Most students eagerly anticipate summer break, but not all schools schedule a long vacation over the summer months. Some have made the transition to a year-round schedule. However, this doesn't mean students go to school more days, but just eliminates the long summer break in favor of several shorter breaks spread through the entire year. Year-round school school schedules offer both advantages and disadvantages for school districts, teachers, students and their families.

Boosting Academic Achievement

Proponents of year-round school believe that the long summer break causes academic loss because students aren't practicing their skills on a daily basis and that this academic atrophy can be avoided by adopting a year-round schedule. In fact, schools on a year-round schedule do perform slightly better than students in traditional schools, writes retired teacher, Glori Chaika, in a 2010 article for "Educational Leadership." This can be particularly beneficial for low-income students who might not have access to educational activities over summer break, and for low-achieving students who need constant and consistent practice.

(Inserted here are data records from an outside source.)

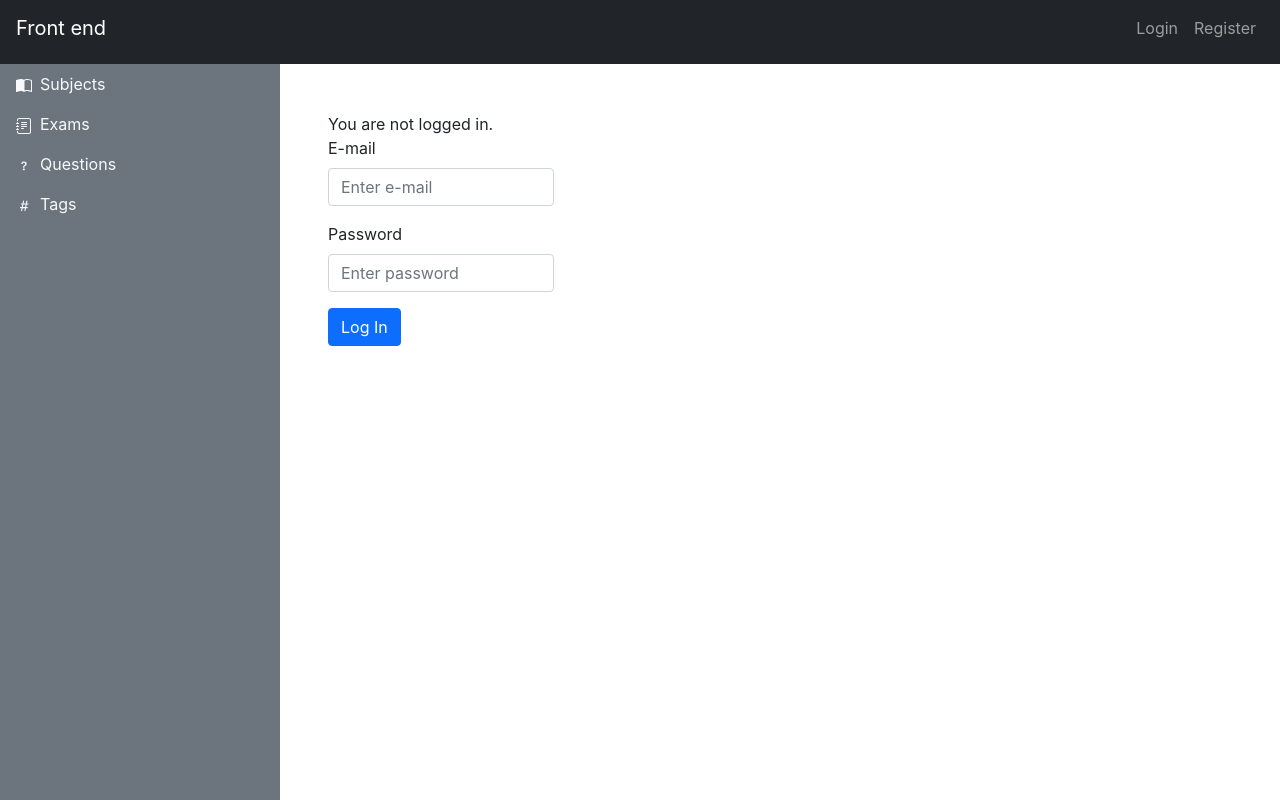
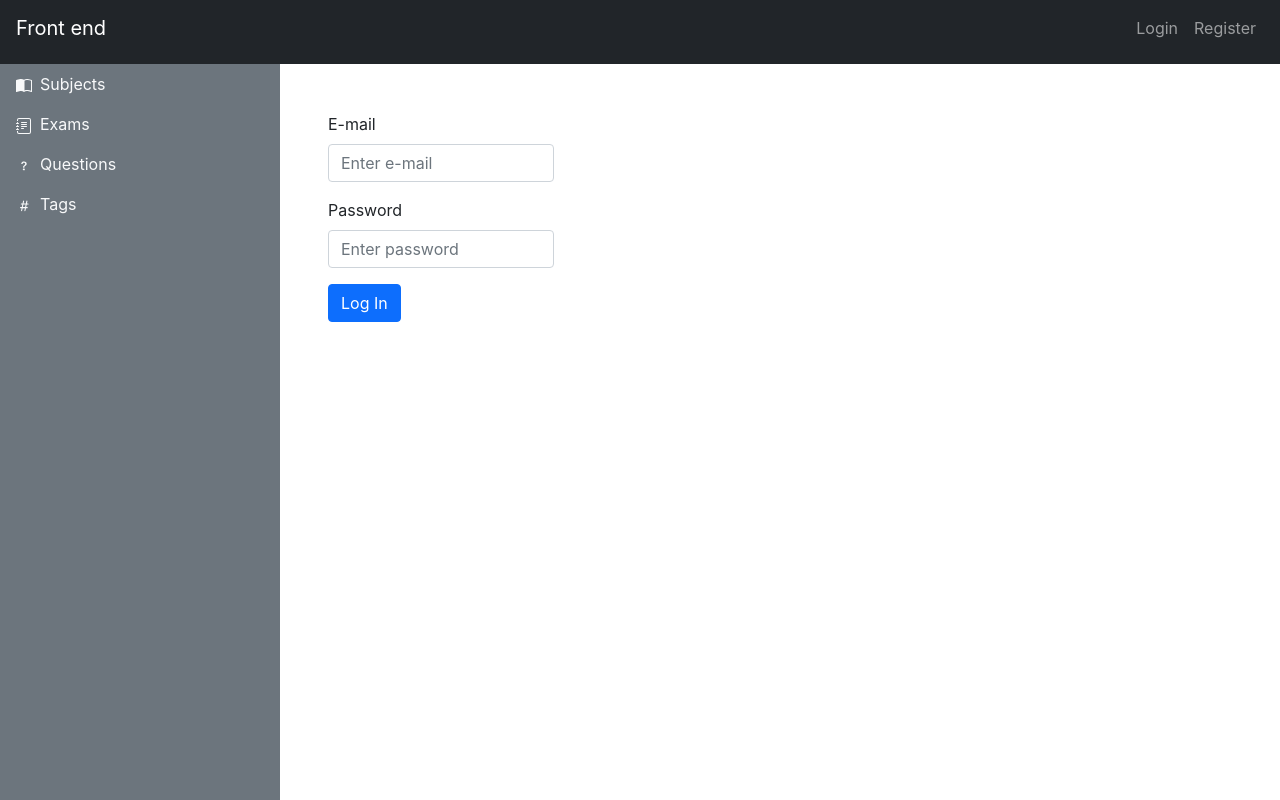
Before and after one commit to PZSP2-21Z-17/front-end, a React (Create React App) app: page /login in a window 1280 px wide. Built offline with nearby package versions, Linux system fonts and the light colour scheme.

Commit message:
Update login to use User class

```diff
--- a/src/routes/Login.tsx
+++ b/src/routes/Login.tsx
@@ -2,21 +2,22 @@ import React, { FunctionComponent, useState } from 'react';
 import Button from 'react-bootstrap/Button';
 import Form from 'react-bootstrap/Form';
 
-import { refresh, addToDict } from '../Common'
+import { refresh } from '../Common'
 import FetchAPI from '../FetchAPI';
 import ReactSession from '../ReactSession';
+import User from '../entities/User';
 
 type LoginProps = {};
 
 export const Login: FunctionComponent<LoginProps> = () => {
-    const [form, setForm] = useState({});
+    const [user, setUser] = useState(User.createEmpty());
 
     let isLogged = ReactSession.checkValue('username');
 
     const handleLoginSubmit = (event: any) => {
         event.preventDefault();
         if (!isLogged) {
-            FetchAPI.fetchPost('user/login/', form).then(
+            FetchAPI.fetchPost('user/login/', user).then(
                 (json: any) => {
                     ReactSession.setValue('username', json['e_mail']);
                     refresh();
@@ -29,12 +30,12 @@ export const Login: FunctionComponent<LoginProps> = () => {
         <Form onSubmit={handleLoginSubmit}>
             <Form.Group className="mb-3" controlId="formLoginUsername">
                 <Form.Label>E-mail</Form.Label>
-                <Form.Control type="text" placeholder="Enter e-mail" className="w-25" onChange={e => addToDict(form, setForm, 'e_mail', e.target.value)}/>
+                <Form.Control type="text" placeholder="Enter e-mail" className="w-25" onChange={e => user.modifyUser(setUser, 'e_mail', e.target.value)}/>
             </Form.Group>
 
             <Form.Group className="mb-3" controlId="formLoginPassword">
                 <Form.Label>Password</Form.Label>
-                <Form.Control type="password" placeholder="Enter password" className="w-25" onChange={e => addToDict(form, setForm, 'password', e.target.value)}/>
+                <Form.Control type="password" placeholder="Enter password" className="w-25" onChange={e => user.modifyUser(setUser, 'password', e.target.value)}/>
             </Form.Group>
             <Button type="submit" variant="primary" className="mb-3">
                 Log In
@@ -44,7 +45,7 @@ export const Login: FunctionComponent<LoginProps> = () => {
 
     let userMessage = isLogged ? (<>
         You are logged in as {ReactSession.getValue('username')}.
-    </>) : (<>You are not logged in.</>);
+    </>) : (<></>);
 
     return <>
         <div className="p-5">
```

Maximizing Educational Opportunities

Keeping the schools open year-round can save school districts money that can be funneled back into the classroom for supplies and curriculum materials. The Oxnard School District in California reported a savings of $20 million and the Marion School District in Florida reported saving $12 million, according to Chaika. Year-round school can reduce teacher burnout, which benefits students because they have access to enthusiastic teachers who work diligently to educate them. Year-round school can also reduce class sizes, because all the students aren't in school at the same time.

Impact on the School Environment

Year-round schooling can interfere with the school environment because the school is never empty for maintenance. For example, some schools aren't cleaned as often because the classrooms are always in use. Teachers who teach in year-round schools don't have their own classrooms because they take turns using them when their track is in session. As a result, teachers wheel supplies and materials around on carts. Schools that aren't air-conditioned can get quite uncomfortable during hot summer months, which impacts concentration and learning. Teachers also have less time to prepare because they don't get the summer to plan.

Scheduling Challenges

Many parents find year-round school difficult because they must schedule child care for their children when they aren't in school. This is easier over summer break because many schools and community organizations offer summer camps, but that isn't always the case with year-round school breaks. In the classroom, scheduling academic units is more difficult because many teachers feel that as soon as they get their students interested and immersed in a topic, they go on break, the Scholastic website notes.